[[ Dataset open ]]
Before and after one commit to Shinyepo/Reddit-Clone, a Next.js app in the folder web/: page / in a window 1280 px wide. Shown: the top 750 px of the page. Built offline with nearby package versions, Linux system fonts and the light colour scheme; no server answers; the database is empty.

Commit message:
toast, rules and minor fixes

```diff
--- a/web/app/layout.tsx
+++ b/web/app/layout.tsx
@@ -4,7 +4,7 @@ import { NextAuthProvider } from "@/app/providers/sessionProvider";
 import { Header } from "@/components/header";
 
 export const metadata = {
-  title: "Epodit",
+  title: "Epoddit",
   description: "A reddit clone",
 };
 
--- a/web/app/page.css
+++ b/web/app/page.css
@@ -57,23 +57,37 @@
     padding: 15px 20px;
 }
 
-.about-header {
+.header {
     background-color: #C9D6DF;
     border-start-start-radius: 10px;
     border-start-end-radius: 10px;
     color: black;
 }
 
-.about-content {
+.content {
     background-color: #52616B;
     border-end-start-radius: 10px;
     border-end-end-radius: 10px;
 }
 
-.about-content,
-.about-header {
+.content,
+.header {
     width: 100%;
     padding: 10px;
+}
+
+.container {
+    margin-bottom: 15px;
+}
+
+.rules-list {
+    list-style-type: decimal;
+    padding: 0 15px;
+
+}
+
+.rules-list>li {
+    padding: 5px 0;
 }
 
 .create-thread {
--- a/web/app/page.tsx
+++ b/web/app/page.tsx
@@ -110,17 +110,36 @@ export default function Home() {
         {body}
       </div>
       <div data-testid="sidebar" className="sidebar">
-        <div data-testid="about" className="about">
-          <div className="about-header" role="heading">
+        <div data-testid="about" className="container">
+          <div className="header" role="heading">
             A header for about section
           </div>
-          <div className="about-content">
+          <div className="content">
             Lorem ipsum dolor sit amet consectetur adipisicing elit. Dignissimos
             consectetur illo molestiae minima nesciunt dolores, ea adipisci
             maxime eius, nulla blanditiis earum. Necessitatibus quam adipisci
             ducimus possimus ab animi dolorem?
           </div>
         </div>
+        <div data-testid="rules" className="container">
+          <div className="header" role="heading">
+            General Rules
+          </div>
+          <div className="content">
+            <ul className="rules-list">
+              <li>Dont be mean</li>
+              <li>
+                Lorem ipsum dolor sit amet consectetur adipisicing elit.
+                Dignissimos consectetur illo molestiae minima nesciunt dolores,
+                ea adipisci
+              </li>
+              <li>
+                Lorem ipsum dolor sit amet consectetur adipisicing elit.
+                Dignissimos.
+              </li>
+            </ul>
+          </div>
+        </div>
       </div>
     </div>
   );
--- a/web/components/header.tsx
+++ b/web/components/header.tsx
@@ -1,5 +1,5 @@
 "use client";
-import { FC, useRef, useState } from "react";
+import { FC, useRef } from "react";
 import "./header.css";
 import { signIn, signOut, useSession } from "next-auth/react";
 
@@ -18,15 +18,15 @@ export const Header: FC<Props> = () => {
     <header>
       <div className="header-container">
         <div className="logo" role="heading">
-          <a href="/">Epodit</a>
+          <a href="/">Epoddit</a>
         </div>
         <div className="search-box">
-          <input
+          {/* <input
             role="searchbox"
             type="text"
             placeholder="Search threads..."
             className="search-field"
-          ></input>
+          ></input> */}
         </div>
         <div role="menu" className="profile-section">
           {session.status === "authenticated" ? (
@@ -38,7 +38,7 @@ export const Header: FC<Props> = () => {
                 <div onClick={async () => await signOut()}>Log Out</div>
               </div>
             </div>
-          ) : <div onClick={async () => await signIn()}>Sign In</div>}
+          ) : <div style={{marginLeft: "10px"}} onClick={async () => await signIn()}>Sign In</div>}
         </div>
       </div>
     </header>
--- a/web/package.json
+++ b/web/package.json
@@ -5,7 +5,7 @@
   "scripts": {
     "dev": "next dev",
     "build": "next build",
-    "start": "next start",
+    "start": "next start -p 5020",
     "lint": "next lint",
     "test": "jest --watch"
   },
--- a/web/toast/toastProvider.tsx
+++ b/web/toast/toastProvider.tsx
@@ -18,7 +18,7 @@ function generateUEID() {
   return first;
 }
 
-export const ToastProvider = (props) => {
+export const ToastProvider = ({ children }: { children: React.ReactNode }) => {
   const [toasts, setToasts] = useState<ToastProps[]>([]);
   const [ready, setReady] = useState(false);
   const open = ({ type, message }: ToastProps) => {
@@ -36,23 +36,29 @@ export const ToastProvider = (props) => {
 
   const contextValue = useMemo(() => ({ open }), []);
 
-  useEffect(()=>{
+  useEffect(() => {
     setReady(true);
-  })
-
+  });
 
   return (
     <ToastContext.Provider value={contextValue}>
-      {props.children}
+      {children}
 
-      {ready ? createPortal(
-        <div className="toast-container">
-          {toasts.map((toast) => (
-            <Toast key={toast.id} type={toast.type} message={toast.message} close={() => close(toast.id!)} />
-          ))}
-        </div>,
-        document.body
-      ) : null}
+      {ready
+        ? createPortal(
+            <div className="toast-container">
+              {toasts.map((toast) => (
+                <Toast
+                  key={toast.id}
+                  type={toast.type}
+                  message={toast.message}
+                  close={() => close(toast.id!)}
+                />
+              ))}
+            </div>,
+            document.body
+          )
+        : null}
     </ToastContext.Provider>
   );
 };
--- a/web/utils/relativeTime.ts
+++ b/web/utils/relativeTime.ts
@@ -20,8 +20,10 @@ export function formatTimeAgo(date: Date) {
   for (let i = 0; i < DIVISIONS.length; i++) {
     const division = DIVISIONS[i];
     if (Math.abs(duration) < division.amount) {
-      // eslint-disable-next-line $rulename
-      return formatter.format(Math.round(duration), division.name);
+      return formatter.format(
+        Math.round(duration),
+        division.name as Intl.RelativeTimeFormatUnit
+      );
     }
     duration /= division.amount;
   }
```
[[ Dataset closed ]]
From the entries, report each line that includes the word "testid".

       <div data-testid="sidebar" className="sidebar">
-        <div data-testid="about" className="about">
+        <div data-testid="about" className="container">
+        <div data-testid="rules" className="container">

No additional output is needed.